# Exercise brief
Each record that follows should be duplicated exactly, except for its pictures.

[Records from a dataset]

────────────────────

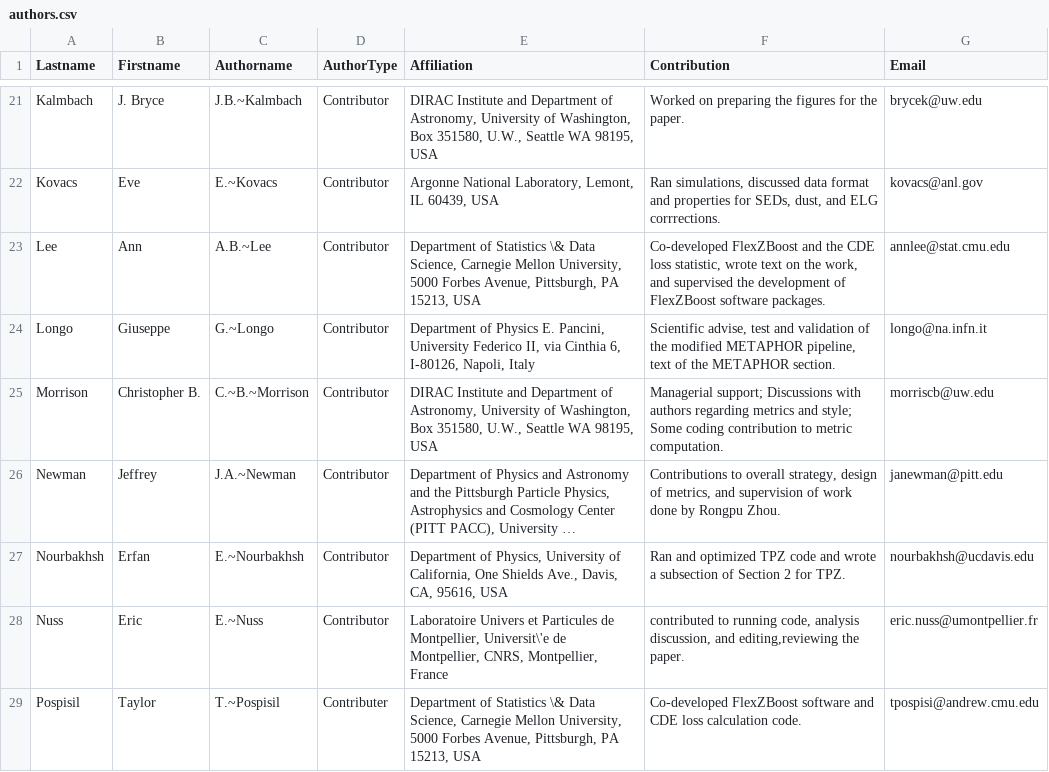
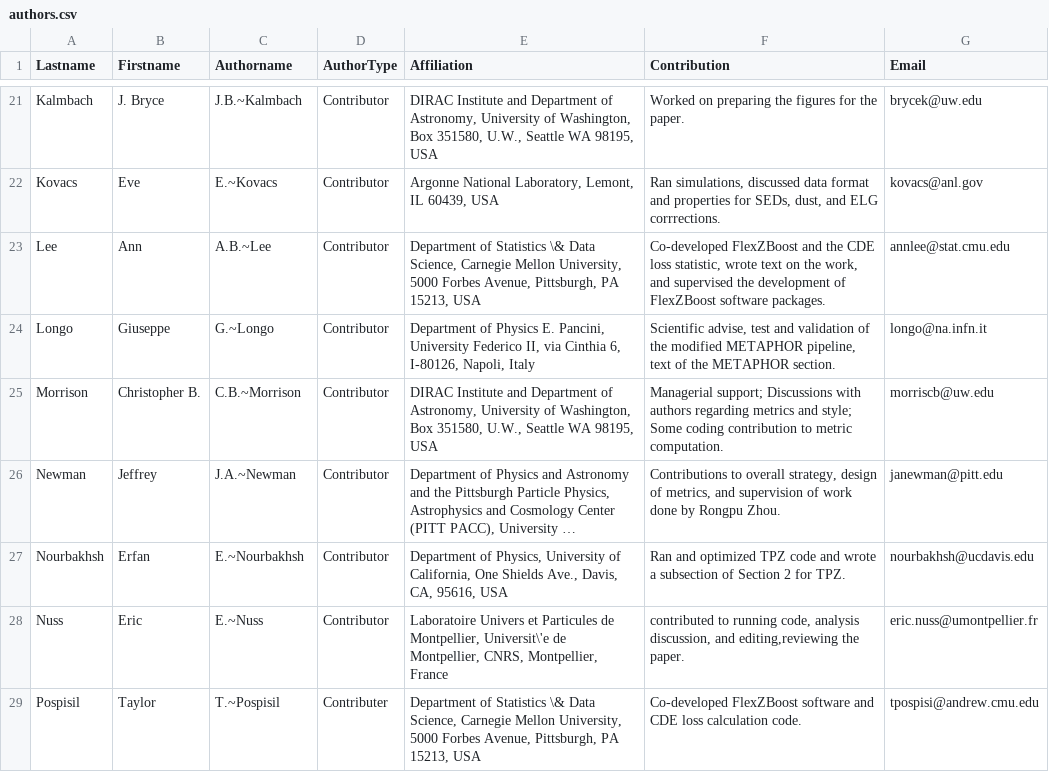
Before and after one commit to LSSTDESC/PZDC1paper, a CSV file: paper/authors.csv, drawn as a sheet; only a part is shown, gaps mark what is left out; long unchanged cells end in …; the diff names each change by its address in the sheet, - before the commit and + after, or states it on an @@ line.

```diff
--- a/paper/authors.csv
+++ b/paper/authors.csv
-C25 (Authorname): C.~B.~Morrison
+C25 (Authorname): C.B.~Morrison
```
Also changed, not shown: 3 other files.
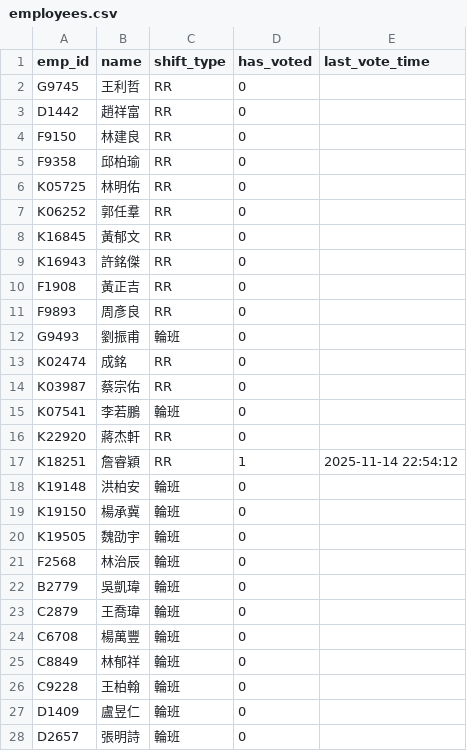
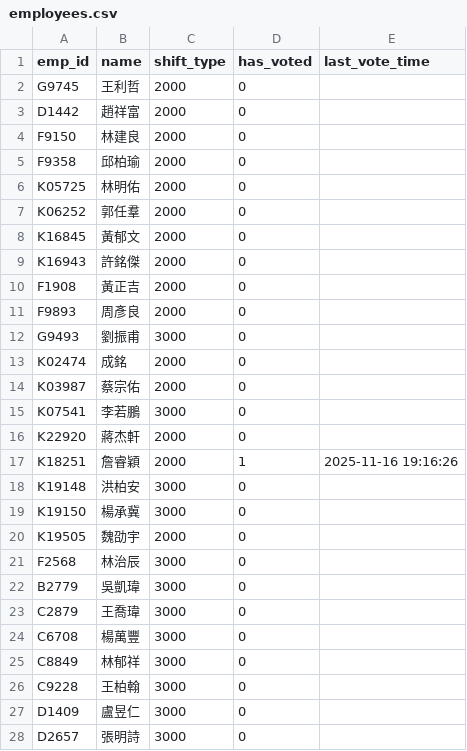
Before and after one commit to xiaLotus/vote_sys, a CSV file: data/2025/11/employees.csv, drawn as a sheet; only a part is shown; the diff covers the shown part only.

```diff
--- a/data/2025/11/employees.csv
+++ b/data/2025/11/employees.csv
@@ -1,28 +1,28 @@
 emp_id,name,shift_type,has_voted,last_vote_time
-G9745,王利哲,RR,0,
-D1442,趙祥富,RR,0,
-F9150,林建良,RR,0,
-F9358,邱柏瑜,RR,0,
-K05725,林明佑,RR,0,
-K06252,郭任羣,RR,0,
-K16845,黃郁文,RR,0,
-K16943,許銘傑,RR,0,
-F1908,黃正吉,RR,0,
-F9893,周彥良,RR,0,
-G9493,劉振甫,輪班,0,
-K02474,成銘,RR,0,
-K03987,蔡宗佑,RR,0,
-K07541,李若鵬,輪班,0,
-K22920,蔣杰軒,RR,0,
-K18251,詹睿穎,RR,1,2025-11-14 22:54:12
-K19148,洪柏安,輪班,0,
-K19150,楊承冀,輪班,0,
-K19505,魏劭宇,輪班,0,
-F2568,林治辰,輪班,0,
-B2779,吳凱瑋,輪班,0,
-C2879,王喬瑋,輪班,0,
-C6708,楊萬豐,輪班,0,
-C8849,林郁祥,輪班,0,
-C9228,王柏翰,輪班,0,
-D1409,盧昱仁,輪班,0,
-D2657,張明詩,輪班,0,
+G9745,王利哲,2000,0,
+D1442,趙祥富,2000,0,
+F9150,林建良,2000,0,
+F9358,邱柏瑜,2000,0,
+K05725,林明佑,2000,0,
+K06252,郭任羣,2000,0,
+K16845,黃郁文,2000,0,
+K16943,許銘傑,2000,0,
+F1908,黃正吉,2000,0,
+F9893,周彥良,2000,0,
+G9493,劉振甫,3000,0,
+K02474,成銘,2000,0,
+K03987,蔡宗佑,2000,0,
+K07541,李若鵬,3000,0,
+K22920,蔣杰軒,2000,0,
+K18251,詹睿穎,2000,1,2025-11-16 19:16:26
+K19148,洪柏安,3000,0,
+K19150,楊承冀,3000,0,
+K19505,魏劭宇,2000,0,
+F2568,林治辰,3000,0,
+B2779,吳凱瑋,3000,0,
+C2879,王喬瑋,3000,0,
+C6708,楊萬豐,3000,0,
+C8849,林郁祥,3000,0,
+C9228,王柏翰,3000,0,
+D1409,盧昱仁,3000,0,
+D2657,張明詩,3000,0,
```
Also changed, not shown: 46 edited cells elsewhere in this file, data/2025/11/202511.csv, 8 other files.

────────────────────

# Your response
Before and after one commit to LSSTDESC/PZDC1paper, a CSV file: paper/authors.csv, drawn as a sheet; only a part is shown, gaps mark what is left out; long unchanged cells end in …; the diff names each change by its address in the sheet, - before the commit and + after, or states it on an @@ line.

```diff
--- a/paper/authors.csv
+++ b/paper/authors.csv
-C25 (Authorname): C.~B.~Morrison
+C25 (Authorname): C.B.~Morrison
```
Also changed, not shown: 3 other files.
Before and after one commit to xiaLotus/vote_sys, a CSV file: data/2025/11/employees.csv, drawn as a sheet; only a part is shown; the diff covers the shown part only.

```diff
--- a/data/2025/11/employees.csv
+++ b/data/2025/11/employees.csv
@@ -1,28 +1,28 @@
 emp_id,name,shift_type,has_voted,last_vote_time
-G9745,王利哲,RR,0,
-D1442,趙祥富,RR,0,
-F9150,林建良,RR,0,
-F9358,邱柏瑜,RR,0,
-K05725,林明佑,RR,0,
-K06252,郭任羣,RR,0,
-K16845,黃郁文,RR,0,
-K16943,許銘傑,RR,0,
-F1908,黃正吉,RR,0,
-F9893,周彥良,RR,0,
-G9493,劉振甫,輪班,0,
-K02474,成銘,RR,0,
-K03987,蔡宗佑,RR,0,
-K07541,李若鵬,輪班,0,
-K22920,蔣杰軒,RR,0,
-K18251,詹睿穎,RR,1,2025-11-14 22:54:12
-K19148,洪柏安,輪班,0,
-K19150,楊承冀,輪班,0,
-K19505,魏劭宇,輪班,0,
-F2568,林治辰,輪班,0,
-B2779,吳凱瑋,輪班,0,
-C2879,王喬瑋,輪班,0,
-C6708,楊萬豐,輪班,0,
-C8849,林郁祥,輪班,0,
-C9228,王柏翰,輪班,0,
-D1409,盧昱仁,輪班,0,
-D2657,張明詩,輪班,0,
+G9745,王利哲,2000,0,
+D1442,趙祥富,2000,0,
+F9150,林建良,2000,0,
+F9358,邱柏瑜,2000,0,
+K05725,林明佑,2000,0,
+K06252,郭任羣,2000,0,
+K16845,黃郁文,2000,0,
+K16943,許銘傑,2000,0,
+F1908,黃正吉,2000,0,
+F9893,周彥良,2000,0,
+G9493,劉振甫,3000,0,
+K02474,成銘,2000,0,
+K03987,蔡宗佑,2000,0,
+K07541,李若鵬,3000,0,
+K22920,蔣杰軒,2000,0,
+K18251,詹睿穎,2000,1,2025-11-16 19:16:26
+K19148,洪柏安,3000,0,
+K19150,楊承冀,3000,0,
+K19505,魏劭宇,2000,0,
+F2568,林治辰,3000,0,
+B2779,吳凱瑋,3000,0,
+C2879,王喬瑋,3000,0,
+C6708,楊萬豐,3000,0,
+C8849,林郁祥,3000,0,
+C9228,王柏翰,3000,0,
+D1409,盧昱仁,3000,0,
+D2657,張明詩,3000,0,
```
Also changed, not shown: 46 edited cells elsewhere in this file, data/2025/11/202511.csv, 8 other files.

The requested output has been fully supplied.